Known as a biannual, bluebonnets germinate in the fall but bloom in the spring, he said. Fall is the best time to plant them, and with heavier fall rains, bluebonnets germinate well. Their seeds are known for a hard coat that can take years to germinate naturally, Stein explained. But seeds scarified to grow when planted are readily available online.
Often, the most prolific displays of color are seen alongside roads and highways.
Stein said picking the flower on the side of the road is legal with the exception of certain cities. But the best policy is to avoid picking wildflowers altogether and to just grow them. At all costs, he said, avoid trespassing on private property.

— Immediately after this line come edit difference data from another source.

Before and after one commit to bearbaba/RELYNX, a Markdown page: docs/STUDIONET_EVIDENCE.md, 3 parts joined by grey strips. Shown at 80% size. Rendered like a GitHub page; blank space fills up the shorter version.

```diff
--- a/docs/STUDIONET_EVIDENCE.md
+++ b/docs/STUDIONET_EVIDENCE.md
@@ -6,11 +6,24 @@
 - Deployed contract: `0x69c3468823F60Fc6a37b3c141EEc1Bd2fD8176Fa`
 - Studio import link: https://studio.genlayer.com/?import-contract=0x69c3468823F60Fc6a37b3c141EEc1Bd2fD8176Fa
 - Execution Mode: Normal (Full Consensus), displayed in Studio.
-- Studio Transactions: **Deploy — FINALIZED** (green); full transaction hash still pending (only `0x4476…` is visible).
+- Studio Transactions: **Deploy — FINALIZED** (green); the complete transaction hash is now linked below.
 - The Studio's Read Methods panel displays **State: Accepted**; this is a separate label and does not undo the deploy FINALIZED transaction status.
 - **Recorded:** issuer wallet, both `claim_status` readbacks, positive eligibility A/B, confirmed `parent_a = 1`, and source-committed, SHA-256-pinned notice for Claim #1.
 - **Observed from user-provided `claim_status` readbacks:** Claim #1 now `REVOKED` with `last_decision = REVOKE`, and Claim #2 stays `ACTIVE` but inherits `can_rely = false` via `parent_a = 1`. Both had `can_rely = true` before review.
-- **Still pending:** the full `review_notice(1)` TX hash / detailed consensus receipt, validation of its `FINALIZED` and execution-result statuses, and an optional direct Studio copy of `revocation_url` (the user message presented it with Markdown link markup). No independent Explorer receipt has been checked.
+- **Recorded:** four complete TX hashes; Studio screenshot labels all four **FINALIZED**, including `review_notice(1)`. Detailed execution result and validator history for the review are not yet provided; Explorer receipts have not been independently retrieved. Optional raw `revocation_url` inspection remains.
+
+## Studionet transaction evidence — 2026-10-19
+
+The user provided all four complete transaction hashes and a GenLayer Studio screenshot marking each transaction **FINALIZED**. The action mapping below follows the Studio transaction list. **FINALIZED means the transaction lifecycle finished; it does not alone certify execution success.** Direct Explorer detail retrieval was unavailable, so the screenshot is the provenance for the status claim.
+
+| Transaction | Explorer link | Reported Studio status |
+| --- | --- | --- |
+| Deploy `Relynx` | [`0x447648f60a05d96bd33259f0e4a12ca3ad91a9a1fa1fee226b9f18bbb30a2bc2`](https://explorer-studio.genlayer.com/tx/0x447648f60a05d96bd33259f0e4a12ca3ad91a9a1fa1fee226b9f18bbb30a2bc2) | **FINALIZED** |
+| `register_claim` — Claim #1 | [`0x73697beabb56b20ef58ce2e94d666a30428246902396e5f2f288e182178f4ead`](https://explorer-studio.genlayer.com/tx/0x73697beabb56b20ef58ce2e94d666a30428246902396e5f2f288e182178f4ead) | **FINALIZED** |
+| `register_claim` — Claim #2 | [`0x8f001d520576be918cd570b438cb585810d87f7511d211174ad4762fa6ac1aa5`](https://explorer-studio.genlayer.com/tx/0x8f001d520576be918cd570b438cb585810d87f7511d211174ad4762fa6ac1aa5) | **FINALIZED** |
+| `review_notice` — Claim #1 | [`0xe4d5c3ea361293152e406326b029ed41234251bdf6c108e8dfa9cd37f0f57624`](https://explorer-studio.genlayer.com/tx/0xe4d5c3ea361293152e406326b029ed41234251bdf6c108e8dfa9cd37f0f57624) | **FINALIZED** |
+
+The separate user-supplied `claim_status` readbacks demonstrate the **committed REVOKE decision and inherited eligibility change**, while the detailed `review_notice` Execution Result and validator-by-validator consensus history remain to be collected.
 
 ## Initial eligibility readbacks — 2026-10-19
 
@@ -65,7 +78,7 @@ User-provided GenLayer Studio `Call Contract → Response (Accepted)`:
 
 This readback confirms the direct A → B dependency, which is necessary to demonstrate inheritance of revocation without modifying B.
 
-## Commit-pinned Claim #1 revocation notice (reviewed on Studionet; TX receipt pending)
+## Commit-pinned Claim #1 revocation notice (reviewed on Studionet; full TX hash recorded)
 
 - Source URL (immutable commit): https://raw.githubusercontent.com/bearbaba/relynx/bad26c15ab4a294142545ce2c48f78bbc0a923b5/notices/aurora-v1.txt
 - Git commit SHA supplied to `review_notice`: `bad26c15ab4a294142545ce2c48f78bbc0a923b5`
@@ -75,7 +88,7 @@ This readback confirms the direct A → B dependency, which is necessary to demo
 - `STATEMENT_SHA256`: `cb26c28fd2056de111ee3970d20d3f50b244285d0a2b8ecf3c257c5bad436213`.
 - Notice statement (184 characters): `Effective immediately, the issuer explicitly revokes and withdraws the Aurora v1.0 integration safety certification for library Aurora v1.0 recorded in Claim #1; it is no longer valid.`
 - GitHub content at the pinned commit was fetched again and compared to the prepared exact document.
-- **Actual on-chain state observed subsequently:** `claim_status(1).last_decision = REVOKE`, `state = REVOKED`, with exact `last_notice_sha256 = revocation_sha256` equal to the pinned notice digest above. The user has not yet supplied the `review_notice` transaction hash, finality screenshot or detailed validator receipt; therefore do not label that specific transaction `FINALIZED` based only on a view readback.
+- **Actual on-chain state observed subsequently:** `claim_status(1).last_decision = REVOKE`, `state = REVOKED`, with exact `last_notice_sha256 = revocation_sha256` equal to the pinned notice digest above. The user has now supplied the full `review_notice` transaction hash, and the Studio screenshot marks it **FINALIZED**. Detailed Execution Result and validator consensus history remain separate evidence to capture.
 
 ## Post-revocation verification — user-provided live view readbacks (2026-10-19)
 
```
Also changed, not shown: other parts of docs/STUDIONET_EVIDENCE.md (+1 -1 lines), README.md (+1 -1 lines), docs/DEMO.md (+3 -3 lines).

Bluebonnets are a welcome sign of spring known throughout the state of Texas, and this year is no exception.
The blooming season tends to last about six weeks. This year started early, at the end of January and beginning of February; whereas they are typically seen closer to March.
Different colors of bluebonnets include pink, white, red and maroon, Stein explained. However, in order to maintain one specific color, isolate the color and pull out the other colors around it.
With the fall’s abundant rains and a bluebonnet’s natural ability to withstand formidable winters, this year’s show has been nothing short of spectacular, Stein said.
Through the application of science-based knowledge, AgriLife Extension creates high-quality, relevant continuing education that encourages lasting and effective change.